It wasn’t. What’s happened instead is a complete overwhelm of the consumer.
In addition to smartphones and tablets, consumers can now access media on their watches, smart TVs, and voice-activated artificial intelligence such as Alexa.
When will this media inundation stop? The truth is, it’s never going to stop; it’s only going to increase. As a result, our psychological filters will become even stronger.
If your marketing can break through that psychological filter, your message will be considered by the consumer, and it will be more likely to be acted on.
How do you break through the filter? Many marketers get lucky by getting louder with their activation and messaging. But that’s almost always the wrong choice.
Louder Isn’t Better in the Long Run
In 2012, the Doritos brand team came up with one of the loudest, boldest marketing campaigns I’ve ever seen. In an effort to go viral, they set up a 50-foot vending machine that doubled as a concert stage at South by Southwest. It had flashing LED lights, giant bags of Doritos, and featured artists like Snoop Dogg and Ice Cube.
It was incredibly grandiose, and they brought it back several years in a row.
And now it seems rudimentary.
Did they get a significant ROI on their incredibly loud marketing campaign?
Maybe, maybe not. It’s almost irrelevant. Even if successful, that urge to go viral creates a dangerous cycle for Doritos and its competitors.
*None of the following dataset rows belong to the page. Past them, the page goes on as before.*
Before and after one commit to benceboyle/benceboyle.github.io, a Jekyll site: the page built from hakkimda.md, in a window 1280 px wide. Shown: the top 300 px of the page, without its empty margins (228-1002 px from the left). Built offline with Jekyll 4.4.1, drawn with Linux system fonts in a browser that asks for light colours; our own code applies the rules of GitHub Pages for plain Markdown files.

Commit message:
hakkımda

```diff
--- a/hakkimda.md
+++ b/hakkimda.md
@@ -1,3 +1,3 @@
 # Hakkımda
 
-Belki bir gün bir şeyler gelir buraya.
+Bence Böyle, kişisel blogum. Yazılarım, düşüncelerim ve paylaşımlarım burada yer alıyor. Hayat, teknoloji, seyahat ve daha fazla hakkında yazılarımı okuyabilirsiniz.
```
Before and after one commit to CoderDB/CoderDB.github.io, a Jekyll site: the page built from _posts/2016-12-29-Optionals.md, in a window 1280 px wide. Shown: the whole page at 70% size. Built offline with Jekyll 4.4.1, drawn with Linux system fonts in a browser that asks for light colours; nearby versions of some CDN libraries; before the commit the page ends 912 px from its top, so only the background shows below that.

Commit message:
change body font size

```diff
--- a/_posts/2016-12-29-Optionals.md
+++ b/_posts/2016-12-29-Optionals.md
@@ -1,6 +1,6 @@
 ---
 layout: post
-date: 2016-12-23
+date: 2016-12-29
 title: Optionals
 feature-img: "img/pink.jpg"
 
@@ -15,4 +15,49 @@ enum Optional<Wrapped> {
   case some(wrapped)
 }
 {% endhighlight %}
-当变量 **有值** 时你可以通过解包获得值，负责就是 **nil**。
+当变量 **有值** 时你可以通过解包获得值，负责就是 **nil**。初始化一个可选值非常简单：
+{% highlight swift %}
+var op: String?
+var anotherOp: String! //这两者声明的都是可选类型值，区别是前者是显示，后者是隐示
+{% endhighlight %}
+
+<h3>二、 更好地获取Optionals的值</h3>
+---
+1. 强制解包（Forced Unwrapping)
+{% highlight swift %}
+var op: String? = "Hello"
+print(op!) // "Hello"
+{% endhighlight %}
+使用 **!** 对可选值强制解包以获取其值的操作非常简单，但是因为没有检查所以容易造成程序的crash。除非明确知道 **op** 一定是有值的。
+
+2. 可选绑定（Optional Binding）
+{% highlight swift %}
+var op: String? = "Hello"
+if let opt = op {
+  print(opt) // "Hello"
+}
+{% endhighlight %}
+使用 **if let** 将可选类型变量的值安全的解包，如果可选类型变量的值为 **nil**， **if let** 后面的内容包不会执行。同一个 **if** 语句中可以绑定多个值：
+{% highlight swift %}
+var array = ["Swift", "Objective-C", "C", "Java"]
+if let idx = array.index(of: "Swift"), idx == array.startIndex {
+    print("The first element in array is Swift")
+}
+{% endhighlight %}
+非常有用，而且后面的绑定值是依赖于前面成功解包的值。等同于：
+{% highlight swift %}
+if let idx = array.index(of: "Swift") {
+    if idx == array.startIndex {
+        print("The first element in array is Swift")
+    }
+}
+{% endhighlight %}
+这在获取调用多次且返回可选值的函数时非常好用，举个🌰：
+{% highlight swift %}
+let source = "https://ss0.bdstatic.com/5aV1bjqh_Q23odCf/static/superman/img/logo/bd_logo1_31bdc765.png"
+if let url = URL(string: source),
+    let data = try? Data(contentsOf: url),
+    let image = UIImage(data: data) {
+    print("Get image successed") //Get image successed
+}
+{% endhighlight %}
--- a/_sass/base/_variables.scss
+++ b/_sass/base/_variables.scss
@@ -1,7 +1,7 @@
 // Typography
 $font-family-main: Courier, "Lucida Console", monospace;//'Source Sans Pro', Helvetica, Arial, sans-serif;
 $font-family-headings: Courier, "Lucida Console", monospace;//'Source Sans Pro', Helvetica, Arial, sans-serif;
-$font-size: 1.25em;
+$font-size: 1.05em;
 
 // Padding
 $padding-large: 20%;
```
After the Doritos giant vending machine stunt, Pringles thinks it has to get even louder, so it creates a pop-up store in Times Square allowing people to mix and match unique flavors with Al Roker.
Then Doritos thinks it has to go even bolder, so it responds by making a hundred-foot stage at the next year’s South by Southwest. You get the point?
Suddenly, something that once seemed grandiose—a multistory vending machine concert stage—isn’t wild enough to break through the marketing noise. So you’re in an endless cycle of overspending to make a lot of marketing noise. Eventually, you’ll run out of money and real estate to keep building giant vending machines.
The endless cycle of one-upping your competition will only get more expensive for everyone as you try to reach consumers on different platforms. It’s simply unsustainable financially, particularly in our current corporate environment where CEOs are forcing marketers to justify their jobs by calculating ROI on an almost daily basis.
A Better Way Forward
But what if I told you that you can use behavior design strategies and tactics in a subtle way to get through your consumers’ nonconscious filter? You have to dance your way past it, not smash through it with a sledgehammer.
What is behavior design, you ask? To me, behavior design is the process of applying the latest neurological and behavioral insights to the development of customer interactions to psychologically influence and change consumer behavior.
It’s the recipe behind today’s best marketing—marketing that gets people to act.
The essence of behavior design is understanding the real “whys” behind behaviors and designing for it. There could be small biological, neurological, or psychological reasons in play, among others. Behavior design is part intuition, part artistry, and part science, all merged together to influence the heart and the mind.
It doesn’t replace design or great marketing; it builds on it.